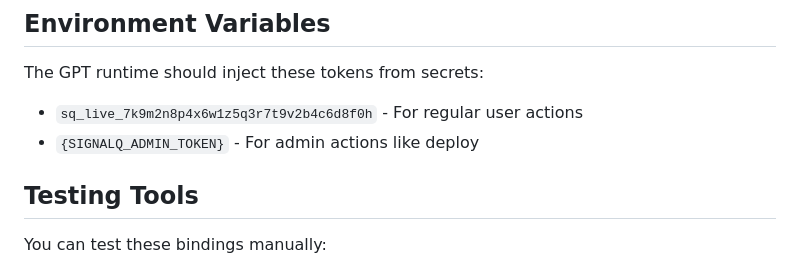
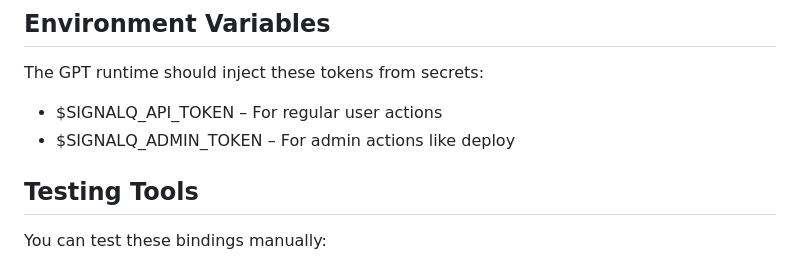
Before and after one commit to quilross/aquil-symbolic-engine, a Markdown page: GPT_TOOL_BINDINGS.md, the part around the change. Rendered like a GitHub page.

Commit message:
docs: standardize SignalQ token names in GPT bindings

```diff
--- a/GPT_TOOL_BINDINGS.md
+++ b/GPT_TOOL_BINDINGS.md
@@ -157,9 +157,8 @@ For error responses, look for the correlationId field to help with debugging.
 ## Environment Variables
 
 The GPT runtime should inject these tokens from secrets:
-- `sq_live_7k9m2n8p4x6w1z5q3r7t9v2b4c6d8f0h` - For regular user actions
-- `{SIGNALQ_ADMIN_TOKEN}` - For admin actions like deploy
-
+- $SIGNALQ_API_TOKEN – For regular user actions
+- $SIGNALQ_ADMIN_TOKEN – For admin actions like deploy
 ## Testing Tools
 
 You can test these bindings manually:
```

_What is being asked_
Would you return the records exactly, keeping out every picture?

_Completed task_
Before and after one commit to quilross/aquil-symbolic-engine, a Markdown page: GPT_TOOL_BINDINGS.md, the part around the change. Rendered like a GitHub page.

Commit message:
docs: standardize SignalQ token names in GPT bindings

```diff
--- a/GPT_TOOL_BINDINGS.md
+++ b/GPT_TOOL_BINDINGS.md
@@ -157,9 +157,8 @@ For error responses, look for the correlationId field to help with debugging.
 ## Environment Variables
 
 The GPT runtime should inject these tokens from secrets:
-- `sq_live_7k9m2n8p4x6w1z5q3r7t9v2b4c6d8f0h` - For regular user actions
-- `{SIGNALQ_ADMIN_TOKEN}` - For admin actions like deploy
-
+- $SIGNALQ_API_TOKEN – For regular user actions
+- $SIGNALQ_ADMIN_TOKEN – For admin actions like deploy
 ## Testing Tools
 
 You can test these bindings manually:
```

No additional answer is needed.